Primary insomnia (PI) is a highly prevalent health problem worldwide and has been identified as a risk factor for major somatic and mental disorders. Still, less than 50% of all individuals with chronic PI show full remission with optimized first line treatment, indicating the need for additional research. The broad objective of this study was to test acceptance and commitment therapy (ACT) as a supplement to first line treatment in order to improve non-pharmacological interventions for insomnia.
Specific aims were i) to evaluate whether ACT is feasible in patients with PI and ii) to collect preliminary efficacy data. Improvements of subjective sleep quality and quality of life (QoL) were hypothesized.
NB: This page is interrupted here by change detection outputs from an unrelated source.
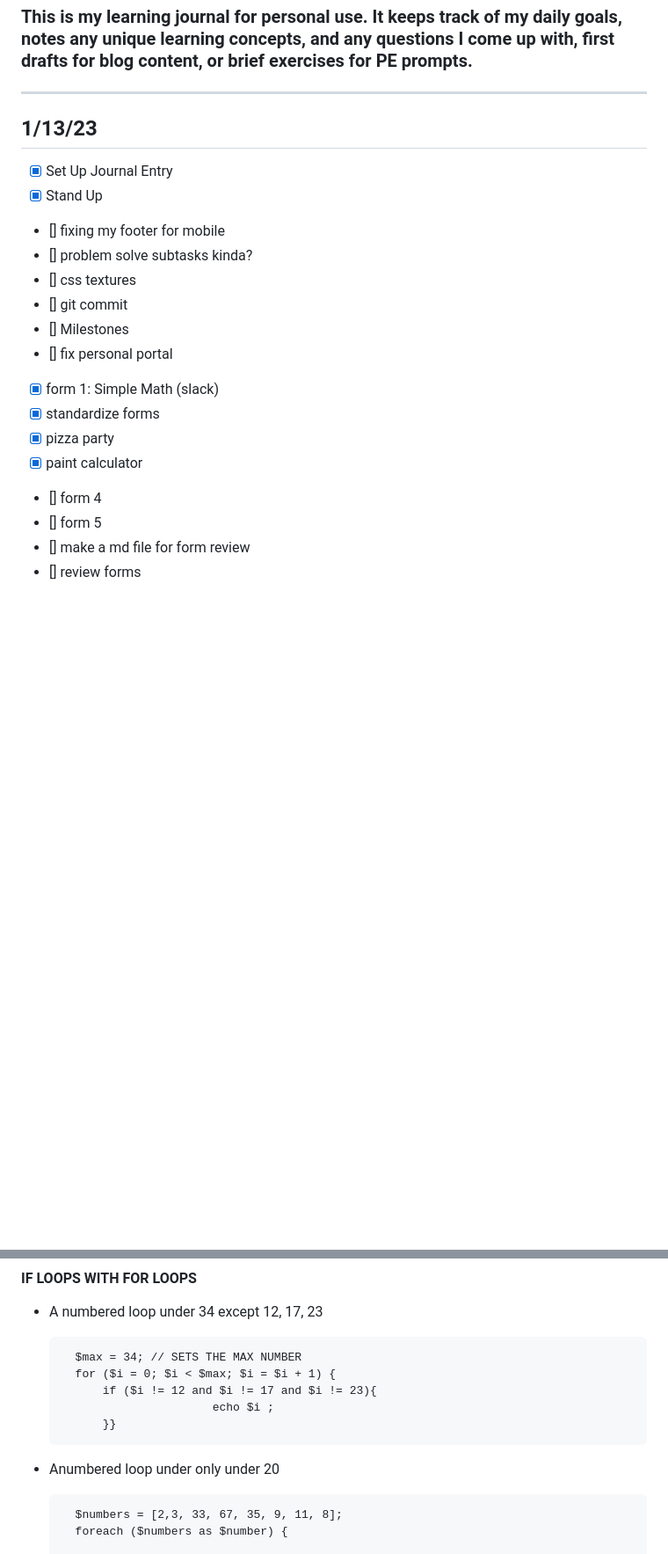
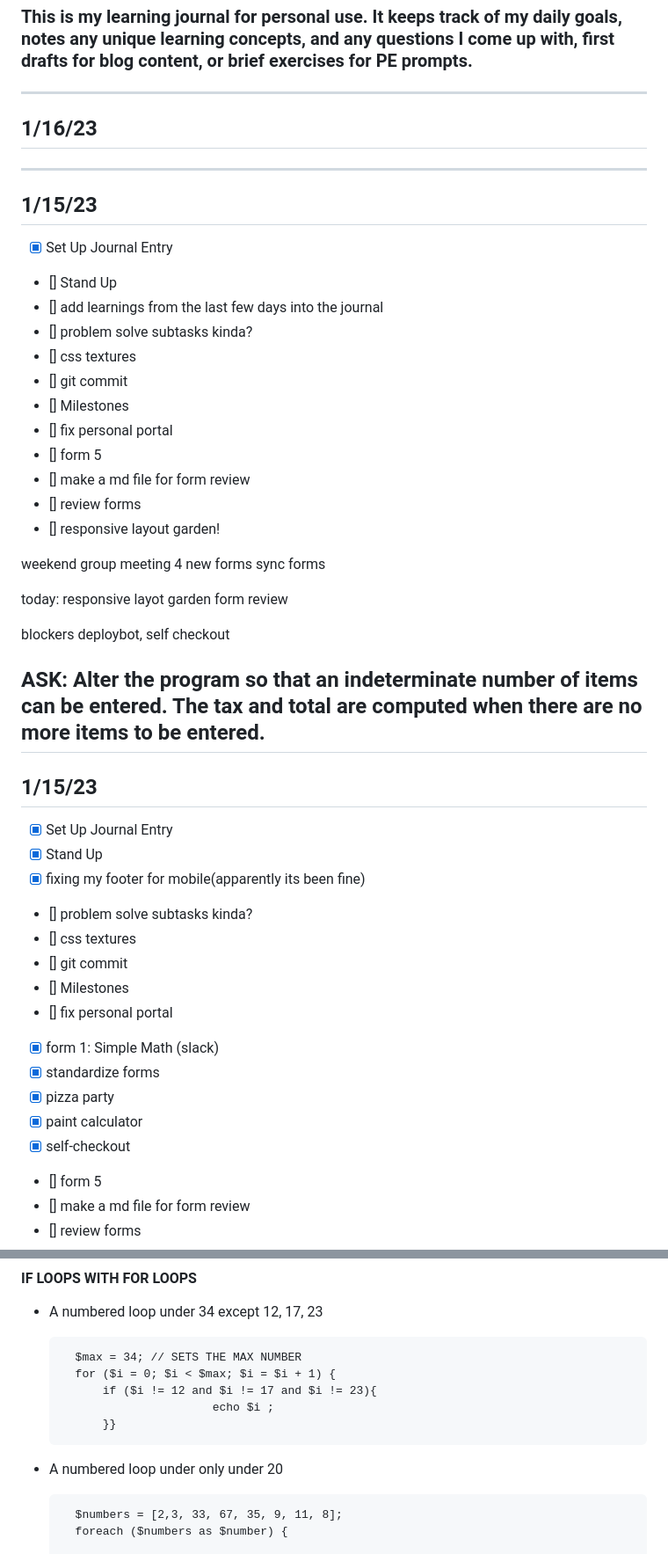
Before and after one commit to thealinamichelle/pe-projects, a Markdown page: alina/journal.md, 2 parts joined by grey strips. Shown at 88% size. Drawn GitHub-style; blank space fills up the shorter version.

Commit message:
new entry 1/17/23

```diff
--- a/alina/journal.md
+++ b/alina/journal.md
@@ -1,11 +1,50 @@
 # My learning journal
 ### This is my learning journal for personal use. It keeps track of my daily goals, notes any unique learning concepts, and any questions I come up with, first drafts for blog content, or brief exercises for PE prompts.
 ---------------------------------------------------------------------------
-## 1/13/23
-
-- [x] Set Up Journal Entry
-- [x] Stand Up
-- [] fixing my footer for mobile
+## 1/16/23
+
+
+
+
+
+
+
+
+
+
+---------------------------------------------------------------------------
+## 1/15/23
+
+- [x] Set Up Journal Entry
+- [] Stand Up
+- [] add learnings from the last few days into the journal
+- [] problem solve subtasks kinda?
+- [] css textures
+- [] git commit
+- [] Milestones
+- [] fix personal portal
+- [] form 5
+- [] make a md file for form review
+- [] review forms
+- [] responsive layout garden!
+
+weekend
+group meeting
+4 new forms
+sync forms
+
+today: responsive layot garden
+form review
+
+blockers deploybot, self checkout
+
+ASK: Alter the program so that an indeterminate number of items can be entered. The tax and total are computed when there are no more items to be entered.
+---------------------------------------------------------------------------
+## 1/15/23
+
+- [x] Set Up Journal Entry
+- [x] Stand Up
+- [x] fixing my footer for mobile(apparently its been fine)
 - [] problem solve subtasks kinda?
 - [] css textures
 - [] git commit
@@ -15,7 +54,7 @@
 - [x] standardize forms
 - [x] pizza party
 - [x] paint calculator
-- [] form 4
+- [x] self-checkout
 - [] form 5
 - [] make a md file for form review
 - [] review forms
@@ -184,7 +223,7 @@ Adds an S to variable within a string
 			}}
 
 
-- Anumbered loop under only under 20
+- A numbered loop under only under 20
 
 		$numbers = [2,3, 33, 67, 35, 9, 11, 8];
 		foreach ($numbers as $number) {
```
Also changed, not shown: other parts of alina/journal.md (+1 -1 lines).
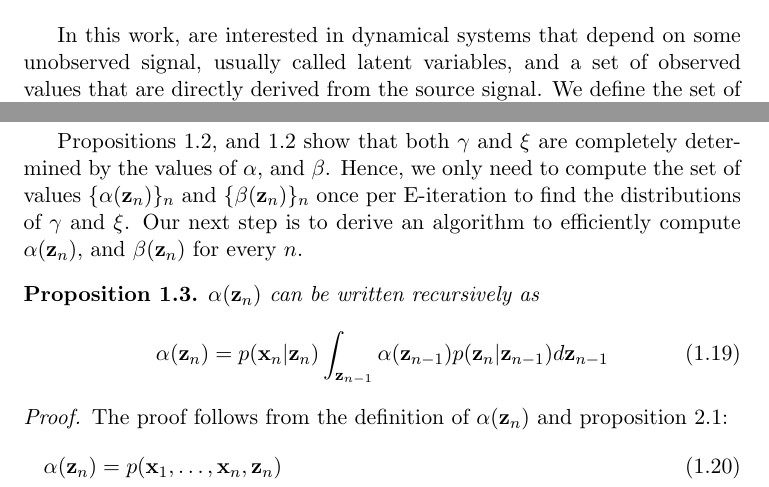
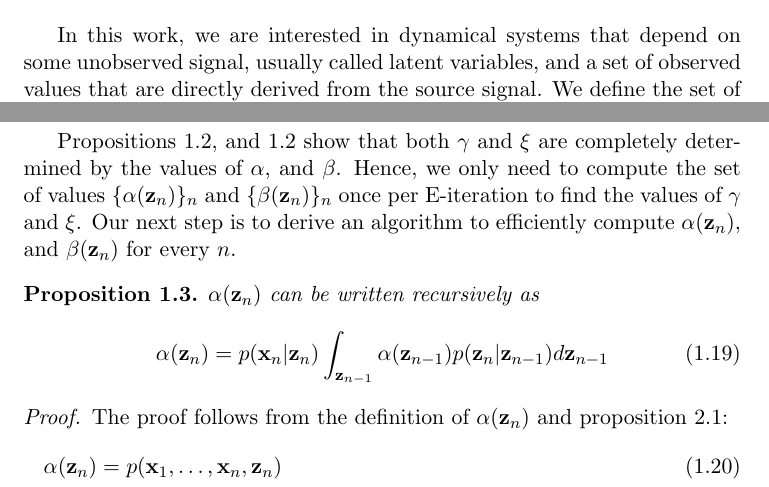
Before and after one commit to gerdm/QMUL, a LaTeX thesis (MTHM038-project-dissertation/drafts/lds-kf.tex): two parts of pages 1 and 6 of 15, joined at a grey line, cut so that both start at the same text. Compiled offline with pdfLaTeX.

Commit message:
MTHM038-mod: intro, fix typos

```diff
--- a/MTHM038-project-dissertation/drafts/lds-kf.tex
+++ b/MTHM038-project-dissertation/drafts/lds-kf.tex
@@ -45,7 +45,7 @@ Dynamical systems are models that capture the time evolution of a system. A disc
 
 
 
-In this work, are interested in dynamical systems that depend on some unobserved signal, usually called latent variables, and a set of observed values that are directly derived from the source signal. We define the set of observed variables ${\bf X}=\left\{\x_n \vert \x_n \in \mathbb{R}^M\right\}$ as the observed dataset, and the set of latent variables ${\bf Z}=\left\{\z_n \vert \z_n \in \mathbb{R}^K\right\}$ as the latent dataset. We also denote $\mathcal{D} = ({\bf X}, {\bf Z})$ as the complete-data set.
+In this work, we are interested in dynamical systems that depend on some unobserved signal, usually called latent variables, and a set of observed values that are directly derived from the source signal. We define the set of observed variables ${\bf X}=\left\{\x_n \vert \x_n \in \mathbb{R}^M\right\}$ as the observed dataset, and the set of latent variables ${\bf Z}=\left\{\z_n \vert \z_n \in \mathbb{R}^K\right\}$ as the latent dataset. We also denote $\mathcal{D} = ({\bf X}, {\bf Z})$ as the complete-data set.
 
 One way to represent such system is to assume the existence of an unobserved signal $\z_n$ that evolves over time according to the matrix ${\bf A}\in\mathbb{R}^{K\times K}$. Once $\z_{n}$ is updated, the observed value $\x_{n+1}$ is the result of a linear transformation for $\z_{n+1}$ induced by the matrix ${\bf C}\in \mathbb{R}^{M\times K}$. The equations that govern such system can be written in the form:
 
@@ -175,7 +175,7 @@ Where we have defined $\alpha(\z_n) := p(\x_1, \ldots, \x_n, \z_n)$ as the joint
 
 
 % Hence, to make sense of gamma and xi we only need to find values of alpha and beta
-Propositions \ref{prop:gamma-factorisation}, and \ref{prop:xi-factorisation} show that both $\gamma$ and $\xi$ are completely determined by the values of $\alpha$, and $\beta$. Hence, we only need to compute the set of values $\{\alpha(\z_n)\}_n$ and $\{\beta(\z_n)\}_n$ once per E-iteration to find the distributions of $\gamma$ and $\xi$. Our next step is to derive an algorithm to efficiently compute $\alpha(\z_n)$, and $\beta(\z_n)$ for every $n$.
+Propositions \ref{prop:gamma-factorisation}, and \ref{prop:xi-factorisation} show that both $\gamma$ and $\xi$ are completely determined by the values of $\alpha$, and $\beta$. Hence, we only need to compute the set of values $\{\alpha(\z_n)\}_n$ and $\{\beta(\z_n)\}_n$ once per E-iteration to find the values of $\gamma$ and $\xi$. Our next step is to derive an algorithm to efficiently compute $\alpha(\z_n)$, and $\beta(\z_n)$ for every $n$.
 
 % 	* We show that alpha can be represented as a recursive formula
 \begin{proposition} \label{prop:alpha-recursive}
```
Eleven individuals with chronic PI without comorbidities who were non- or partial responders to Cognitive Behavior Therapy were included. They participated in six weekly ACT sessions in an outpatient group setting. Primary outcomes were subjective sleep quality as measured by sleep diary data, and quality of life as measured by the World Health Organization Quality of Life. Data were collected at two baselines, post-treatment and at three-months-follow-up.
Ten individuals completed the study. Sleep parameters did not significantly change across the study. Importantly, the QoL across different domains was significantly improved after ACT. Sleep-related avoidance behavior was significantly reduced. Effect sizes for QoL and avoidance behavior changes were large.
The data provide preliminary evidence that ACT as a group program is feasible in individuals with chronic PI and could be a helpful supplement to existing treatments especially with the aim of improving QoL.